Validity and structure of a self-report measure of youth psychopathy.

Citation data:

Behavioral sciences & the law, ISSN: 0735-3936, Vol: 22, Issue: 1, Page: 69-84

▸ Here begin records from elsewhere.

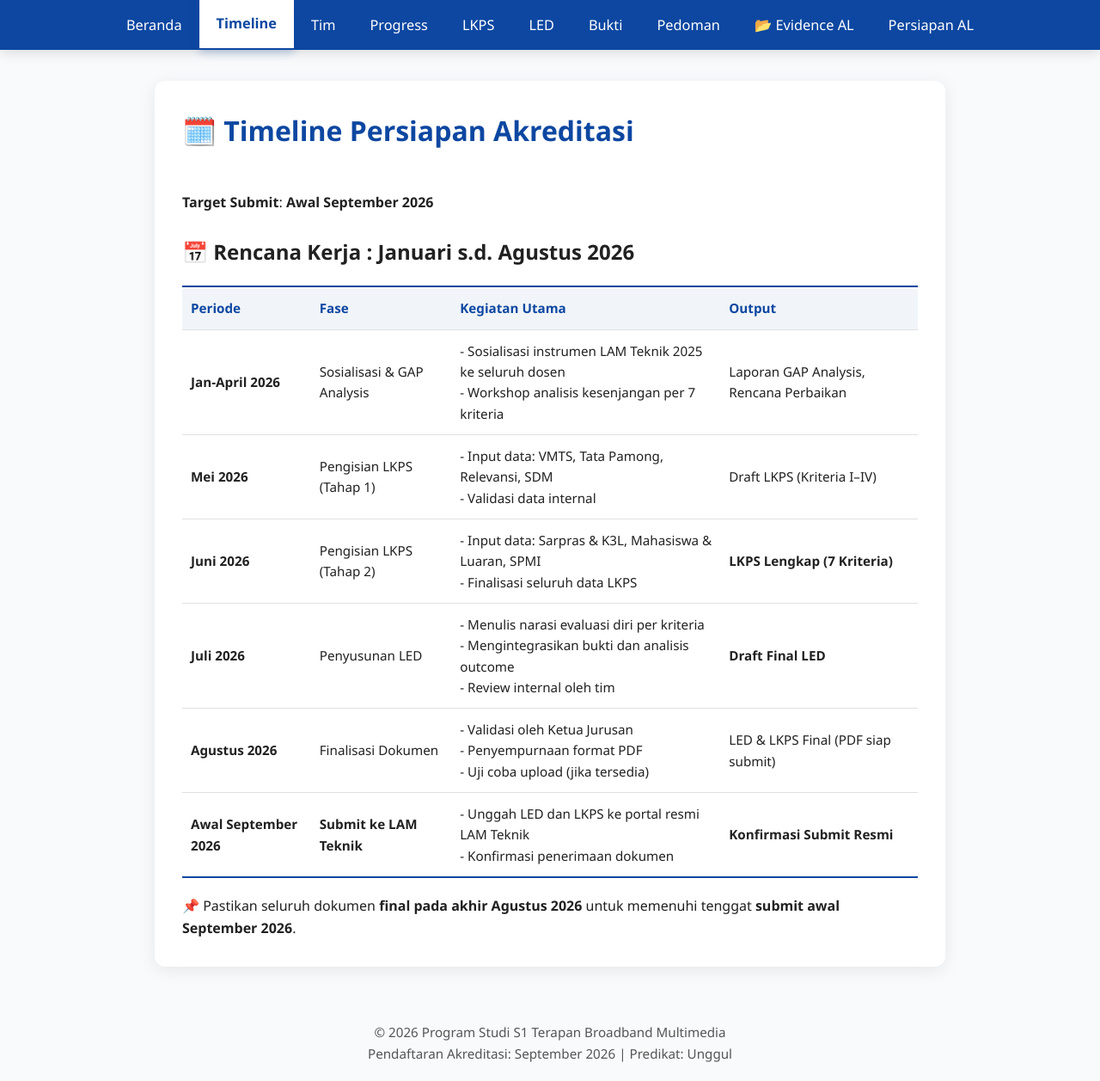
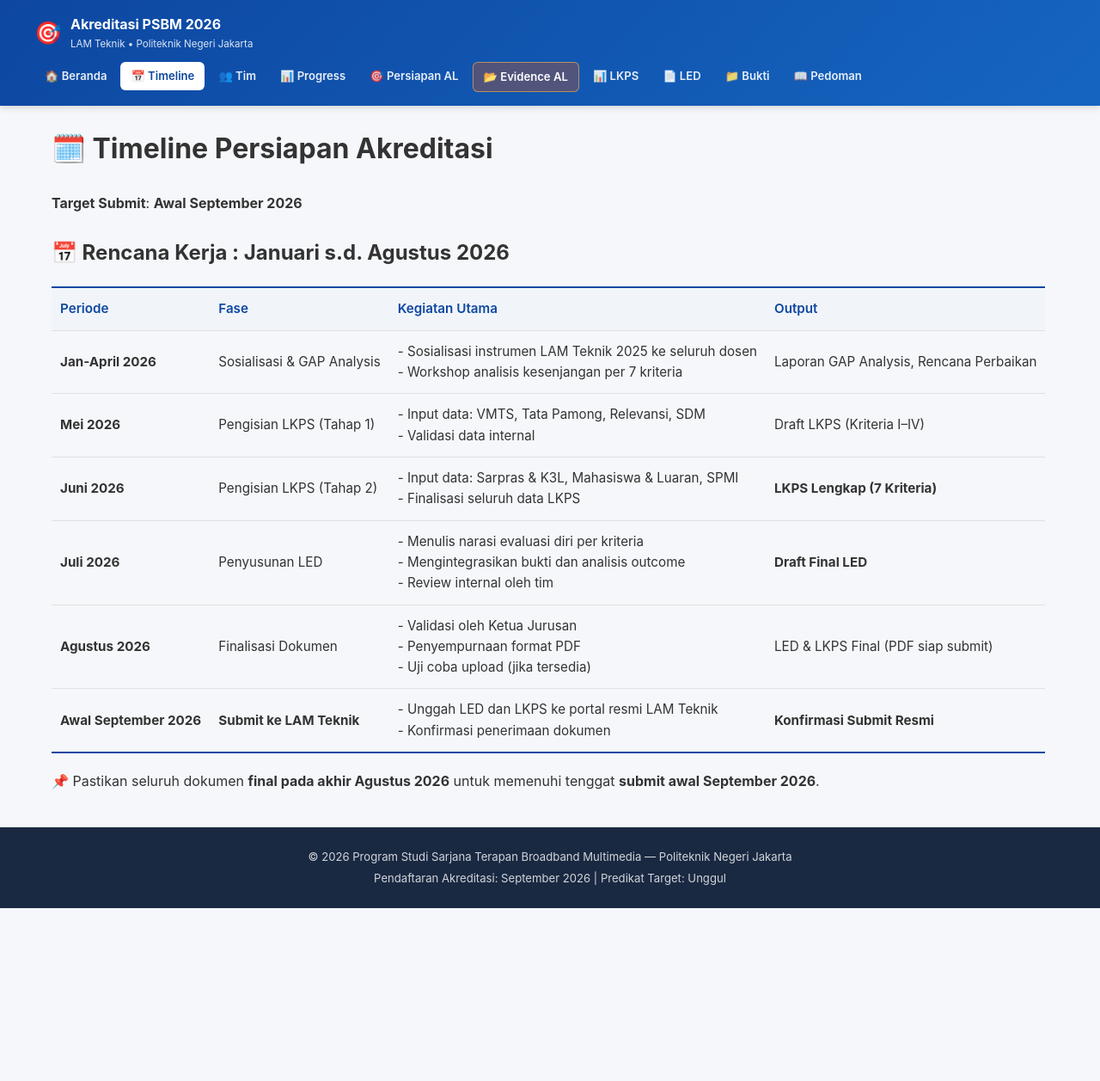
Before and after one commit to portal-psbm/aksibm-26, a Jekyll site: the page built from timeline.md, in a window 1280 px wide and 1257 px high. Shown: the whole window at 86% size. Built offline with Jekyll 4.4.1, drawn with Linux system fonts in a browser that asks for light colours.

```diff
--- a/_layouts/default.html
+++ b/_layouts/default.html
@@ -1,179 +1,139 @@
 <!DOCTYPE html>
 <html lang="id">
 <head>
-  <meta charset="utf-8">
-  <meta name="viewport" content="width=device-width, initial-scale=1">
-  <title>{{ page.title | default: site.title }}</title>
-
-  <!-- Favicon -->
-  <link rel="icon" type="image/ico" href="/aksibm-26/assets/images/favicon.ico">
-
+  <meta charset="UTF-8">
+  <meta name="viewport" content="width=device-width, initial-scale=1.0">
+  <title>{{ page.title | default: site.title }} — Akreditasi PSBM 2026</title>
   <style>
-    :root {
-      --primary: #0d47a1;
-      --primary-light: #1976d2;
-      --primary-dark: #0a3a8c;
-      --text: #212121;
-      --bg: #ffffff;
-      --light-bg: #f8fafc;
-      --transition: all 0.3s cubic-bezier(0.25, 0.46, 0.45, 0.94);
+    * { margin: 0; padding: 0; box-sizing: border-box; }
+    body {
+      font-family: -apple-system, BlinkMacSystemFont, 'Segoe UI', Roboto, sans-serif;
+      background: #f5f7fa;
+      color: #333;
+      line-height: 1.6;
     }
-
-    * {
-      margin: 0;
-      padding: 0;
-      box-sizing: border-box;
-    }
-
-    body {
-      font-family: 'Segoe UI', system-ui, -apple-system, sans-serif;
-      line-height: 1.6;
-      background-color: var(--light-bg);
-      color: var(--text);
-    }
-
-    /* 🎨 Navbar */
-    nav {
-      background: var(--primary);
-      padding: 0;
-      box-shadow: 0 2px 15px rgba(0,0,0,0.15);
+    .site-header {
+      background: linear-gradient(135deg, #0d47a1 0%, #1565c0 100%);
+      color: white;
+      padding: 16px 24px;
+      box-shadow: 0 2px 8px rgba(0,0,0,0.15);
       position: sticky;
       top: 0;
-      z-index: 1000;
+      z-index: 100;
     }
-
+    .header-inner {
+      max-width: 1200px;
+      margin: 0 auto;
+      display: flex;
+      justify-content: space-between;
+      align-items: center;
+      flex-wrap: wrap;
+      gap: 12px;
+    }
+    .site-logo {
+      display: flex;
+      align-items: center;
+      gap: 10px;
+      color: white;
+      text-decoration: none;
+    }
+    .site-logo .logo-icon { font-size: 1.6rem; }
+    .site-logo .logo-text h1 { font-size: 1rem; font-weight: 700; margin: 0; }
+    .site-logo .logo-text p { font-size: 0.72rem; opacity: 0.85; margin: 0; }
     nav ul {
       list-style: none;
       display: flex;
-      justify-content: center;
-      padding: 0;
-      margin: 0;
+      gap: 4px;
       flex-wrap: wrap;
     }
-
-    nav li {
-      margin: 0;
+    nav ul li a {
+      color: rgba(255,255,255,0.9);
+      text-decoration: none;
+      padding: 6px 12px;
+      border-radius: 6px;
+      font-size: 0.82rem;
+      font-weight: 600;
+      transition: all 0.2s;
+      display: inline-block;
     }
-
-    nav a {
+    nav ul li a:hover {
+      background: rgba(255,255,255,0.15);
       color: white;
-      text-decoration: none;
-      padding: 16px 20px;
-      display: block;
-      font-weight: 500;
-      font-size: 1.02rem;
-      position: relative;
-      z-index: 2;
-      transition: var(--transition);
-      white-space: nowrap;
     }
-
-    /* 🔸 Hover effect */
-    nav a:hover {
-      background: var(--primary-light);
-      transform: translateY(-2px);
-      box-shadow: 0 6px 12px rgba(0,0,0,0.25);
+    nav ul li a.active {
+      background: white;
+      color: #0d47a1;
     }
-
-    /* 🔹 Menu aktif: berbeda dari yang lain */
-    nav a.active {
-      background: #ffffff;
-      color: var(--primary);
-      font-weight: 700;
-      box-shadow: 0 4px 10px rgba(13, 71, 161, 0.3);
-      transform: translateY(-2px);
+    nav ul li a.highlight {
+      background: rgba(230, 81, 0, 0.3);
+      border: 1px solid rgba(255, 183, 77, 0.6);
+      color: #fff;
     }
-
-    /* 📱 Responsif */
+    nav ul li a.highlight:hover {
+      background: rgba(230, 81, 0, 0.5);
+    }
+    nav ul li a.highlight.active {
+      background: #e65100;
+      color: white;
+      border-color: #e65100;
+    }
+    .container {
+      max-width: 1200px;
+      margin: 24px auto;
+      padding: 0 20px;
+    }
+    .site-footer {
+      background: #1a2942;
+      color: rgba(255,255,255,0.8);
+      padding: 20px;
+      text-align: center;
+      margin-top: 40px;
+      font-size: 0.82rem;
+    }
+    .site-footer p { margin: 4px 0; }
     @media (max-width: 768px) {
-      nav a {
-        padding: 14px 16px;
-        font-size: 0.95rem;
-      }
-      nav ul {
-        padding: 8px 12px;
-        justify-content: flex-start;
-      }
-    }
-
-    /* 🖼️ Konten Utama */
-    .container {
-      max-width: 920px;
-      margin: 36px auto;
-      padding: 0 24px;
-      background: var(--bg);
-      box-shadow: 0 4px 20px rgba(0,0,0,0.08);
-      border-radius: 12px;
-      padding: 32px;
-      opacity: 0;
-      animation: fadeIn 0.8s 0.2s forwards;
-    }
-
-    @keyframes fadeIn {
-      to { opacity: 1; }
-    }
-
-    h1 {
-      color: var(--primary);
-      margin-bottom: 20px;
-      font-size: 2rem;
-    }
-
-    /* Tabel umum */
-    table {
-      width: 100%;
-      border-collapse: separate;
-      border-spacing: 0;
-      margin: 16px 0;
-    }
-    th, td {
-      padding: 12px 10px;
-      text-align: left;
-      border-bottom: 1px solid #e0e0e0;
-    }
-    th {
-      background: #f1f5f9;
-      font-weight: 600;
-      color: var(--primary);
-      border-top: 2px solid var(--primary);
-    }
-    tr:last-child td {
-      border-bottom: 2px solid var(--primary);
-    }
-
-    /* Footer */
-    footer {
-      text-align: center;
-      padding: 28px 0 20px;
-      color: #555;
-      font-size: 0.95rem;
-      margin-top: 24px;
+      .header-inner { flex-direction: column; align-items: flex-start; }
+      nav ul { width: 100%; }
+      nav ul li a { font-size: 0.78rem; padding: 6px 10px; }
     }
   </style>
 </head>
 <body>
-  <nav>
-    <ul>
-      <li><a href="/aksibm-26/" {% if page.url == "/index.html" or page.url == "/" %}class="active"{% endif %}>Beranda</a></li>
-      <li><a href="/aksibm-26/timeline/" {% if page.url == "/timeline/" %}class="active"{% endif %}>Timeline</a></li>
-      <li><a href="/aksibm-26/tim/" {% if page.url == "/tim/" %}class="active"{% endif %}>Tim</a></li>
-      <li><a href="/aksibm-26/progress/" {% if page.url == "/progress/" %}class="active"{% endif %}>Progress</a></li>
-      <li><a href="/aksibm-26/lkps/" {% if page.url == "/lkps/" %}class="active"{% endif %}>LKPS</a></li>
-      <li><a href="/aksibm-26/led/" {% if page.url == "/led/" %}class="active"{% endif %}>LED</a></li>
-      <li><a href="/aksibm-26/bukti/" {% if page.url == "/bukti/" %}class="active"{% endif %}>Bukti</a></li>
-      <li><a href="/aksibm-26/pedoman/" {% if page.url == "/pedoman/" %}class="active"{% endif %}>Pedoman</a></li>
-       <li><a href="/aksibm-26/evidence-al/" {% if page.url == "/evidence-al/" %}class="active highlight"{% else %}class="highlight"{% endif %}>📂 Evidence AL</a></li>
-      <li><a href="/aksibm-26/persiapan-al/" {% if page.url == "/persiapan-al/" %}class="active"{% endif %}>Persiapan AL</a></li>
-    </ul>
-  </nav>
+
+  <header class="site-header">
+    <div class="header-inner">
+      <a href="/aksibm-26/" class="site-logo">
+        <span class="logo-icon">🎯</span>
+        <div class="logo-text">
+          <h1>Akreditasi PSBM 2026</h1>
+          <p>LAM Teknik • Politeknik Negeri Jakarta</p>
+        </div>
+      </a>
+      <nav>
+        <ul>
+          <li><a href="/aksibm-26/" {% if page.url == "/" %}class="active"{% endif %}>🏠 Beranda</a></li>
+          <li><a href="/aksibm-26/timeline/" {% if page.url == "/timeline/" %}class="active"{% endif %}>📅 Timeline</a></li>
+          <li><a href="/aksibm-26/tim/" {% if page.url == "/tim/" %}class="active"{% endif %}>👥 Tim</a></li>
+          <li><a href="/aksibm-26/progress/" {% if page.url == "/progress/" %}class="active"{% endif %}>📊 Progress</a></li>
+          <li><a href="/aksibm-26/persiapan-al/" {% if page.url == "/persiapan-al/" %}class="active"{% endif %}>🎯 Persiapan AL</a></li>
+          <li><a href="/aksibm-26/evidence-al/" {% if page.url == "/evidence-al/" %}class="active highlight"{% else %}class="highlight"{% endif %}>📂 Evidence AL</a></li>
+          <li><a href="/aksibm-26/lkps/" {% if page.url == "/lkps/" %}class="active"{% endif %}>📊 LKPS</a></li>
+          <li><a href="/aksibm-26/led/" {% if page.url == "/led/" %}class="active"{% endif %}>📄 LED</a></li>
+          <li><a href="/aksibm-26/bukti/" {% if page.url == "/bukti/" %}class="active"{% endif %}>📁 Bukti</a></li>
+          <li><a href="/aksibm-26/pedoman/" {% if page.url == "/pedoman/" %}class="active"{% endif %}>📖 Pedoman</a></li>
+        </ul>
+      </nav>
+    </div>
+  </header>
 
   <div class="container">
     {{ content }}
   </div>
 
-  <footer>
-    &copy; {{ 'now' | date: "%Y" }} Program Studi S1 Terapan Broadband Multimedia<br>
-    Pendaftaran Akreditasi: September 2026 | Predikat: Unggul
+  <footer class="site-footer">
+    <p>© {{ 'now' | date: "%Y" }} Program Studi Sarjana Terapan Broadband Multimedia — Politeknik Negeri Jakarta</p>
+    <p>Pendaftaran Akreditasi: September 2026 | Predikat Target: Unggul</p>
   </footer>
+
 </body>
 </html>
```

Publication Year:
2004
Usage 1785
Abstract Views 1076
Full Text Views 655
Link-outs 54
Captures 214
Exports-Saves 182
Readers 32
Citations 23
Citation Indexes 23
Repository URL:
https://works.bepress.com/gina_vincent/14; https://escholarship.umassmed.edu/psych_pp/269; https://works.bepress.com/thomas_grisso/13
PMID:
14963881
DOI:
10.1002/bsl.578
Author(s):
Lexcen, Frances J.; Vincent, Gina M.; Grisso, Thomas
Publisher(s):
Wiley
Tags:
Psychology; Medicine; Social Sciences; Adolescent; Antisocial Personality Disorder; Child; Humans; Male; *Psychological Tests; *Self Assessment (Psychology); United States; Psychiatry
article description
An interest in early identification of youth who may be at risk of psychopathy has generated measures for age-appropriate screening and assessment. This study examines the structural, concurrent, and divergent validity of the Psychopathy Content Scale, a 20-item self-report instrument derived from the Millon Adolescent Clinical Inventory (MACI). Data for 481 youths who had taken the MACI, the Child Behavior Checklist Youth Self-Report (YSR), and the Massachusetts Youth Screening Instrument, Second Version (MAYSI-2), were analyzed. Results showed that the PCS is best described by a two-factor model and that analyses of the two factors offer limited support for convergent and divergent validity. High scores on both factors were associated with high YSR and MAYSI-2 scales, suggesting that the measure identified youth who were distressed on several measures of emotional, psychological, and behavioral disorder.